The discussion focused on opportunities and challenges faced by healthcare communicators in both public and private sectors when using social media to engage women in healthcare conversations. Among the talented group of ladies in the panel were Pam Moore, Rebecca Aguilar, Barbara Ficarra, Dr. Sandra Ford, and Michele Late.
Here are 5 key highlights from our discussion:
#1. Women want credible online health information
When women look for health information online, they do so as caregivers to their children, spouses and other family members. This is a very personal thing. It’s important to them that the information they find is credible and accurate.
Blogs written by non-medical professionals won’t do. In fact even writers who are paid by health organizations are not necessarily believable either. What women want is trustworthy information that is backed up by credible sources and professional medical perspectives.
#2. Health campaigns using social media must approach women and men differently
Women and men use social media differently. Women like to talk and share things that are more personal in nature. Men don’t. Women also don’t mind being vulnerable and leaning on each other for support, as long as privacy and trust are emphasized.

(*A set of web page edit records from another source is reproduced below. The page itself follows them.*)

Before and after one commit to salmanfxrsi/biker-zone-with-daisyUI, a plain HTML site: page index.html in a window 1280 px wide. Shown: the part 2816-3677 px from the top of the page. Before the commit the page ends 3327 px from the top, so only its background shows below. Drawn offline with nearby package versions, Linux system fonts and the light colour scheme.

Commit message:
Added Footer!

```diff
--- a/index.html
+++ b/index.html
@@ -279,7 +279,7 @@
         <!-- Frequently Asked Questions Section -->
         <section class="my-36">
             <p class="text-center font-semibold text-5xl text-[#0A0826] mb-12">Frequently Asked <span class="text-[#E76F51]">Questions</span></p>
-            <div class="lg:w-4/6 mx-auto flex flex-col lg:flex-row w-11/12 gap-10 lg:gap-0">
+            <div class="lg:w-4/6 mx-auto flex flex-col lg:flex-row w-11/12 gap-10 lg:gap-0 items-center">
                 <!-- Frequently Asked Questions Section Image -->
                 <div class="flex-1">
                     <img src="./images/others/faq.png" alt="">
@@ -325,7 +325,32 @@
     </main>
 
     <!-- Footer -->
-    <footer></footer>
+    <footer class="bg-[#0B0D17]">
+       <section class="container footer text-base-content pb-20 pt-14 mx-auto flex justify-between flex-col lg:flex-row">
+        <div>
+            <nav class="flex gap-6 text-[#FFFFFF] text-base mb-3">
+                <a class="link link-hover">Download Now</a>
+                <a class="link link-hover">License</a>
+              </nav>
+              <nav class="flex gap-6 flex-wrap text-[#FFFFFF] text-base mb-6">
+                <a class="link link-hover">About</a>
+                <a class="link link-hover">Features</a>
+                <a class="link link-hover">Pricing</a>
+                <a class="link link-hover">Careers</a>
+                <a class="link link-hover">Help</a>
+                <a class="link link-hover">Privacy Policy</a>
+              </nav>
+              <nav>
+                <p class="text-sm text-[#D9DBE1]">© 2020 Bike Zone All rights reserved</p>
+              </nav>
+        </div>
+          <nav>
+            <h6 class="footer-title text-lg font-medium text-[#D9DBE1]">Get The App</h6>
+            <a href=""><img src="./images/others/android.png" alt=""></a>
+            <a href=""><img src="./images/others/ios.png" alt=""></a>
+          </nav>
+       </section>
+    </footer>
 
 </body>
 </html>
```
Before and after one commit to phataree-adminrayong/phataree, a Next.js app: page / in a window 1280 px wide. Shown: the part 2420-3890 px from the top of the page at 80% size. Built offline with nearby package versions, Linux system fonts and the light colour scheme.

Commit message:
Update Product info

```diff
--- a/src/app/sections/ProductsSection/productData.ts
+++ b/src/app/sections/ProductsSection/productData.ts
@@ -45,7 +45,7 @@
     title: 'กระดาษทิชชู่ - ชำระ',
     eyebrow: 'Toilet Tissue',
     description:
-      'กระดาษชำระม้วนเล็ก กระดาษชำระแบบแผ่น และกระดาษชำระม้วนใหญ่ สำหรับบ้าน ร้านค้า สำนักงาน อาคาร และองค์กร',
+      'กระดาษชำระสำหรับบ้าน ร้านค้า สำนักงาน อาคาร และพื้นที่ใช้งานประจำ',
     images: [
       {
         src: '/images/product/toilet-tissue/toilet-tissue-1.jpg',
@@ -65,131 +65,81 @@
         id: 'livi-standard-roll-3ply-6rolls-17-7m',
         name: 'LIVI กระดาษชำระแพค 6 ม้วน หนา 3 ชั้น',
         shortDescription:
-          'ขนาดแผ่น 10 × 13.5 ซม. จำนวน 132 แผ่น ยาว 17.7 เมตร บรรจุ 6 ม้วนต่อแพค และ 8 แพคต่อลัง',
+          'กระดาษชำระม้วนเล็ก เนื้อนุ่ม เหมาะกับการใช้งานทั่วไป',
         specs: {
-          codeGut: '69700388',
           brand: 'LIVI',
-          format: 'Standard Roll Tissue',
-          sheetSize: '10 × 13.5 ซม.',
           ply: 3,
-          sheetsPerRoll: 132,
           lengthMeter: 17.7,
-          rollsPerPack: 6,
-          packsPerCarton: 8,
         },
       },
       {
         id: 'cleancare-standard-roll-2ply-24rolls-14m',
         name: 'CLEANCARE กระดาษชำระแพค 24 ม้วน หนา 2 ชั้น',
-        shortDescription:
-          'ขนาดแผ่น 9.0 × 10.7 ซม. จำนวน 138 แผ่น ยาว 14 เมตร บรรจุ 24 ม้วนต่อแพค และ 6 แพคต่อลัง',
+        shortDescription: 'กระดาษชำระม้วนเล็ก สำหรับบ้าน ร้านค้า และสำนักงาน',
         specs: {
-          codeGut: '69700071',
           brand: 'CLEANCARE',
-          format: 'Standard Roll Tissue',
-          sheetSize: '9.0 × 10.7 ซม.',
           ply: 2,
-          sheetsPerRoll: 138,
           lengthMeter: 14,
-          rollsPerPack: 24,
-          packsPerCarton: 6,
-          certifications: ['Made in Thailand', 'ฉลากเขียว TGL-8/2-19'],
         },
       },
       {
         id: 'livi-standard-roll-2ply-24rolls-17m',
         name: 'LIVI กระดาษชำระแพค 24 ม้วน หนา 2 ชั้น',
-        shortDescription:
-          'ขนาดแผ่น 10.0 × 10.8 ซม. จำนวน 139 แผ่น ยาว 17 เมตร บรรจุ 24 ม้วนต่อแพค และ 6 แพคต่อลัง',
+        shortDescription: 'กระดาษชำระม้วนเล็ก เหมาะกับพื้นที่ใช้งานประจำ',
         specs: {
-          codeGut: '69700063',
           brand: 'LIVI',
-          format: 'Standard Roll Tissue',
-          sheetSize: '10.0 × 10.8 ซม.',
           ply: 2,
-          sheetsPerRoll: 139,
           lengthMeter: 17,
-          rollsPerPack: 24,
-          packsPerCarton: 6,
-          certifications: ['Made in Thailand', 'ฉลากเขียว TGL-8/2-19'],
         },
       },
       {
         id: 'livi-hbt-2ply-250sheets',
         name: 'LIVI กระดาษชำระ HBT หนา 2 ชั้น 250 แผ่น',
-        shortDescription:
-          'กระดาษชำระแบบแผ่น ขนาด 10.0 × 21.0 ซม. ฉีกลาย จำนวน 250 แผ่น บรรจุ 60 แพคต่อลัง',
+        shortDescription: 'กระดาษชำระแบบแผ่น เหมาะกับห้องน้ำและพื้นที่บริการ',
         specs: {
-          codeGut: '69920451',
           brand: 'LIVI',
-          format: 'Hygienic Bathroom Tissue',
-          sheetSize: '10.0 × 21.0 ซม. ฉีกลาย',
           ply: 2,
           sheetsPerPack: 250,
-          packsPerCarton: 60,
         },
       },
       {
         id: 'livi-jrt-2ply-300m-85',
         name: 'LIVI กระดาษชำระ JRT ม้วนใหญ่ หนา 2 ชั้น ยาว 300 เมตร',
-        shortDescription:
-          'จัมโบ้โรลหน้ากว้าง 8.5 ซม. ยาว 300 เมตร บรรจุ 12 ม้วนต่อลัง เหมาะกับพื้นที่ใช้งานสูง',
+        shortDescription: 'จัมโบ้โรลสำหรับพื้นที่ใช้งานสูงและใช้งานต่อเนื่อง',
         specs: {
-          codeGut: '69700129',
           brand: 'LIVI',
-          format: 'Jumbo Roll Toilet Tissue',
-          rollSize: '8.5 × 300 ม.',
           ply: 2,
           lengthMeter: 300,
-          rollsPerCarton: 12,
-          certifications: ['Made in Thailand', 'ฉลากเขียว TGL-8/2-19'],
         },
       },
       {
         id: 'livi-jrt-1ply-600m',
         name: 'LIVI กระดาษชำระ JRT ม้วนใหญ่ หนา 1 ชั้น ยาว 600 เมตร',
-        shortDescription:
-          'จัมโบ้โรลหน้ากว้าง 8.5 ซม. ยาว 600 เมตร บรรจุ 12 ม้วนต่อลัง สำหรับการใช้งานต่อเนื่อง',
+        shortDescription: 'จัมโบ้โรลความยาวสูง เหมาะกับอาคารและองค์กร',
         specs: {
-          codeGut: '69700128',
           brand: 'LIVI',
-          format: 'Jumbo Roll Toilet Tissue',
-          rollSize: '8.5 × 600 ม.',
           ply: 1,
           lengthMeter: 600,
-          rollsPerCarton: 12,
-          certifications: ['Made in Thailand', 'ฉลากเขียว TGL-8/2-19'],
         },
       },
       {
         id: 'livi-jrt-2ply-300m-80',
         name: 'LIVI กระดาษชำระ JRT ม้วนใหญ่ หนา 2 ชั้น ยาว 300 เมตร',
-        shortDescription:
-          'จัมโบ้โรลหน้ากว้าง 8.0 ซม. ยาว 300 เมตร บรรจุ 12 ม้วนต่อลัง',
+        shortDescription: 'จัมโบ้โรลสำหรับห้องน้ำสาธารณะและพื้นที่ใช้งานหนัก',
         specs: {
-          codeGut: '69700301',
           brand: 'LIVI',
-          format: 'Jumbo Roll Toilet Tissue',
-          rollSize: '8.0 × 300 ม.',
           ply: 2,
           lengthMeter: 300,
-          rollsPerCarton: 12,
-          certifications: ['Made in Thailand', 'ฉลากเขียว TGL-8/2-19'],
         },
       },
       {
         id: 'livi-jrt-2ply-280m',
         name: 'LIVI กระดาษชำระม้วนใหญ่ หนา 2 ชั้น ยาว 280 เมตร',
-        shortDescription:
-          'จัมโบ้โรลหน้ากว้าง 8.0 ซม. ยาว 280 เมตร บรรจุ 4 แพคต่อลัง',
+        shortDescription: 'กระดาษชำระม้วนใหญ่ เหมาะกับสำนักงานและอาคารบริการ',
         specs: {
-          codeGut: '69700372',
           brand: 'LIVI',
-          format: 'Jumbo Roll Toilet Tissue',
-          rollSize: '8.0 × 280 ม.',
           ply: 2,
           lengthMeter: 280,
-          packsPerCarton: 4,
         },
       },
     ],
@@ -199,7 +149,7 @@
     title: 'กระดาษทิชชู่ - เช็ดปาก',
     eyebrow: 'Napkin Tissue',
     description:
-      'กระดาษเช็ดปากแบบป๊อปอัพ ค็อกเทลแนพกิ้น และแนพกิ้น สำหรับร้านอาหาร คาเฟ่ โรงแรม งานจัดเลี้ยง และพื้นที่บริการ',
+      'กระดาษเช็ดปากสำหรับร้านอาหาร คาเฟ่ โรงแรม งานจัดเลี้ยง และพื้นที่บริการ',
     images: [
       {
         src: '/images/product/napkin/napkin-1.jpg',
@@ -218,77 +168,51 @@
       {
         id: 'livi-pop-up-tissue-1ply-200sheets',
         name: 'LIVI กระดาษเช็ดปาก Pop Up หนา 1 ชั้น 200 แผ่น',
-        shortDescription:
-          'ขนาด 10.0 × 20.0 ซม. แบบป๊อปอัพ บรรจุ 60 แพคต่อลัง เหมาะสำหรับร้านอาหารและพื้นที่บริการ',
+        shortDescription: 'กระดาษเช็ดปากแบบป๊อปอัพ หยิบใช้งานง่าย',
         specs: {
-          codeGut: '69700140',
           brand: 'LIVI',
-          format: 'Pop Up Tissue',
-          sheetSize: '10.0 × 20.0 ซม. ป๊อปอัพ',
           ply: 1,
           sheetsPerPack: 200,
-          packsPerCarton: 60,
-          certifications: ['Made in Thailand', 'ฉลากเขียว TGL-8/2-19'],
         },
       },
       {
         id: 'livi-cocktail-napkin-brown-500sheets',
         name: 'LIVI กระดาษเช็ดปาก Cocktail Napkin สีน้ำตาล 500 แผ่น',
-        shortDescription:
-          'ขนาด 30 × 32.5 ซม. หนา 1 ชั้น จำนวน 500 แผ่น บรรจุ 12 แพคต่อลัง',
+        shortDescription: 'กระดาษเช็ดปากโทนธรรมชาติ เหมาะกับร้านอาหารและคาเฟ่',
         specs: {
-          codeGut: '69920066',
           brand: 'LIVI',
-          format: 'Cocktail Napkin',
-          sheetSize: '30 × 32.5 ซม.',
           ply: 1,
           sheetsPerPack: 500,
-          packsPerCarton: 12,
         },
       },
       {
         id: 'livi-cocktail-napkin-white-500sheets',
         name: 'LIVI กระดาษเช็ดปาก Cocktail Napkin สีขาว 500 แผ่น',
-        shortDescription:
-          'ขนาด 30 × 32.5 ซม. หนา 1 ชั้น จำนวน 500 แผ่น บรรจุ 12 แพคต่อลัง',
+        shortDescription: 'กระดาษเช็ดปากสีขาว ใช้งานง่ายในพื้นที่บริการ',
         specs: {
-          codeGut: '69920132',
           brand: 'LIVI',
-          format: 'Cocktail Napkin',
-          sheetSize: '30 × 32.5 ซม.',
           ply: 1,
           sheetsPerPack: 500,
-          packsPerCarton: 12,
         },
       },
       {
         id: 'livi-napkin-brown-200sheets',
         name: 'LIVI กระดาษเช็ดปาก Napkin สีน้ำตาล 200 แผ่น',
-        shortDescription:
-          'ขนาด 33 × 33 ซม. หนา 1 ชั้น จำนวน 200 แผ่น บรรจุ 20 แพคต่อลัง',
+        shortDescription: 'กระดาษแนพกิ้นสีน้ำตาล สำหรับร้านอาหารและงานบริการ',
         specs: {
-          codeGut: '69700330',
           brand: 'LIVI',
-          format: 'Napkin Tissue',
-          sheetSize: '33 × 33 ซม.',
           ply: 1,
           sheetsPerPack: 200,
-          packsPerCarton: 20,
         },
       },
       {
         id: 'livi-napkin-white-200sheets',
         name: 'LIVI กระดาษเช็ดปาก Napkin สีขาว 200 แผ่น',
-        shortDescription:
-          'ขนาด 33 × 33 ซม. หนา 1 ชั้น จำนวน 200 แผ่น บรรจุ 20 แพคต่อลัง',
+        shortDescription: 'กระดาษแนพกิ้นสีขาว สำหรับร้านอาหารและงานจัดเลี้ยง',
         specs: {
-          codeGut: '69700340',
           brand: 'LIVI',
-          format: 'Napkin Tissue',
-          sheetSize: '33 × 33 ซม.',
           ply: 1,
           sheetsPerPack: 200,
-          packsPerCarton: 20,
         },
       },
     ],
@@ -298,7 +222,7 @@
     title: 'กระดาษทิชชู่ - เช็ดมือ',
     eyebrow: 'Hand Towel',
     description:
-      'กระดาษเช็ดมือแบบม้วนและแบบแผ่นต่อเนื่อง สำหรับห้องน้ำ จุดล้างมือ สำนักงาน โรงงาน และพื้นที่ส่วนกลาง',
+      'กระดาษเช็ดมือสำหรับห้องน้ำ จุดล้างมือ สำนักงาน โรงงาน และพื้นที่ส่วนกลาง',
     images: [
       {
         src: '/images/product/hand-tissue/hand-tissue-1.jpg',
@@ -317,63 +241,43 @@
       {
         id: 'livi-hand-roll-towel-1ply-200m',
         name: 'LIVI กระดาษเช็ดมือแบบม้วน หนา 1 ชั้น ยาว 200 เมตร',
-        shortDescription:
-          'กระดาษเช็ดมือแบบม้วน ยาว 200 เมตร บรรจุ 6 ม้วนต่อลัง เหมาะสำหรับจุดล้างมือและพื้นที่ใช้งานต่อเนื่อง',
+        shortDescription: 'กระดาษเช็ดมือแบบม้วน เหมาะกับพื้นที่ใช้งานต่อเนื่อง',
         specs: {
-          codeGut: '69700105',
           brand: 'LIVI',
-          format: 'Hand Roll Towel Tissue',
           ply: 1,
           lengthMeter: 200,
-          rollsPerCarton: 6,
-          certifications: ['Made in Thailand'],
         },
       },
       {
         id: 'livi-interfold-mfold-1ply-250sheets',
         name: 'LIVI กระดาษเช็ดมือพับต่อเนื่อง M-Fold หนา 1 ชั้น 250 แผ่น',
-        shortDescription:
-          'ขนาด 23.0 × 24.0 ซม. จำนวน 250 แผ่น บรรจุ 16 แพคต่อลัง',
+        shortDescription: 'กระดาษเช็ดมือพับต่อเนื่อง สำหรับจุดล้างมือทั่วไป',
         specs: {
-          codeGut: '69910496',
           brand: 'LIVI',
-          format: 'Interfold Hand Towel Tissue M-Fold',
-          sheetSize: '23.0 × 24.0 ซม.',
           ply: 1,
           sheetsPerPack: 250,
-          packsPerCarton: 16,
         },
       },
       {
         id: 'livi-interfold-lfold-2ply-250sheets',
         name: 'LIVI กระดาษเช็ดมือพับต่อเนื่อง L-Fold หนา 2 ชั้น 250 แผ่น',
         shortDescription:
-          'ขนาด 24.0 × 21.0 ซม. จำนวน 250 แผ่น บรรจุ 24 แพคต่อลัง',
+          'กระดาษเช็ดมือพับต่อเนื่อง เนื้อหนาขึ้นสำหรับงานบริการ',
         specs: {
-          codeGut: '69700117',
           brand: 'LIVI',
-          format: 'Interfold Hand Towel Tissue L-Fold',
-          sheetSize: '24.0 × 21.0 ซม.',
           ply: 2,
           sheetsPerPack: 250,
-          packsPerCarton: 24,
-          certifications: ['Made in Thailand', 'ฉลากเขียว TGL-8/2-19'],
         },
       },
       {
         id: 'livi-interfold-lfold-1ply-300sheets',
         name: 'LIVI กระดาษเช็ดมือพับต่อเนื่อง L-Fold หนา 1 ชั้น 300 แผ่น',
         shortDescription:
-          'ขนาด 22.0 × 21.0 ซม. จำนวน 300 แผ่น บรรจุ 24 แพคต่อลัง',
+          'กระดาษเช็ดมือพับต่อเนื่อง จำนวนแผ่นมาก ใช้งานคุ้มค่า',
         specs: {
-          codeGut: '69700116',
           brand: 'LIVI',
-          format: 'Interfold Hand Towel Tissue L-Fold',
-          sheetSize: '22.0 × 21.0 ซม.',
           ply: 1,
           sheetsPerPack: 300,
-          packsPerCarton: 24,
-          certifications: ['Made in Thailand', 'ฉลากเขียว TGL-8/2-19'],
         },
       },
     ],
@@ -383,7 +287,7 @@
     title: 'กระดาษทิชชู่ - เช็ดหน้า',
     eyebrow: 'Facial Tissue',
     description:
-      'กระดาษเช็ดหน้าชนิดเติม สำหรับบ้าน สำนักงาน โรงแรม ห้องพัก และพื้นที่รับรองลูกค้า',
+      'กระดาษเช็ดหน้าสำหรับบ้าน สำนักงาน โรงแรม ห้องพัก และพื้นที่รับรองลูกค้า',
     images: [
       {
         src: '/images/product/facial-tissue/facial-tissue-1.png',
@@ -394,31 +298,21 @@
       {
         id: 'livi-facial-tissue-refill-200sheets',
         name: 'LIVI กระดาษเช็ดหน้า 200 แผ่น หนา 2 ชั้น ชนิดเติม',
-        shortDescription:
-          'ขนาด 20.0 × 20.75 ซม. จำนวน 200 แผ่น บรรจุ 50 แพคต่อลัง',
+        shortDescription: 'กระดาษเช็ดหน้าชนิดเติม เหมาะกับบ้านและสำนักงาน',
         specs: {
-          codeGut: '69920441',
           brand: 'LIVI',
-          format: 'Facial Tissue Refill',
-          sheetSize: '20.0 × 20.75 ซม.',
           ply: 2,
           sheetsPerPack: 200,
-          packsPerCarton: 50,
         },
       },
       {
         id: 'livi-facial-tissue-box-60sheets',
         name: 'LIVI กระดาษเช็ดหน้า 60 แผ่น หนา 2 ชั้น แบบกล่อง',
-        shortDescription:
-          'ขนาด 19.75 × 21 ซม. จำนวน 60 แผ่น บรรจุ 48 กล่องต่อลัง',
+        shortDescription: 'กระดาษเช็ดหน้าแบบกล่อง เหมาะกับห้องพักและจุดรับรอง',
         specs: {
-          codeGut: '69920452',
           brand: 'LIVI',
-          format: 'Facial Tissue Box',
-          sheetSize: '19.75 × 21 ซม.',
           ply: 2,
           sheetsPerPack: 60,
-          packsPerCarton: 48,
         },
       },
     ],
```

What this means for healthcare communicators is that while women are open to having discussions that promote healthy lifestyles, they will only do so in a group of friends and trusted peers. Your challenge is to figure out how to enter those conversations or facilitate new conversations that include women and their trusted networks.
#3. Healthcare communicators stand out by helping not selling
With so much content competing for our attention online, healthcare communicators who want to stand out above the noise must offer simple, relevant, interesting and useful information that helps to solve the problems that women face.
The idea of pushing marketing messages must be resisted at all costs – those types of messages will only be ignored. Websites such as WebMD and MayoClinic understand that to attract huge female audiences, their content must help not sell.
#4. Vanity metrics are less important than engagement metrics for health campaigns
This was an interesting point of discussion. Generally we agreed that it’s more important to have 100 Facebook fans or Twitter followers who are genuinely interested and engaged with your content, than 10,000 fans who never interact with your social media posts.
The goal of most healthcare campaigns is to influence healthy decision-making and positive life-style choices, so it’s important that audiences respond and give feedback about their own experiences. When looking at Facebook or Twitter metrics for your healthcare campaign, it’s extremely important to look at Likes, comments, re-tweets, mentions and shares, as a measure of a successful campaign.
#5. Women use mobile differently from men…even for health information!
Did you know that 33% of female cell-phone owners use their phones to search for health information compared to 29% of male cell-phone owners? Did you also know that even though men text more than women, women are more likely to sign up for health text alerts? (Pew Research).
Women are primary care givers in the family. They’re also more likely to seek online support when they become pregnant, try to quit smoking, struggle with their weight or go through a significant life change. In the U.S. healthcare communicators should leverage mobile apps to reach these women, while keeping in mind that women will check to verify the credibility of the company behind those apps. However, text messages being more globally ubiquitous than smart-phone apps are likely to have wider reach especially in countries where smart-phone penetration is not far-reaching due to economic or financial reasons.
For the full-length panel discussion, check out the YouTube video here.
What do you think? How do you think healthcare communicators can engage women in social media and public health?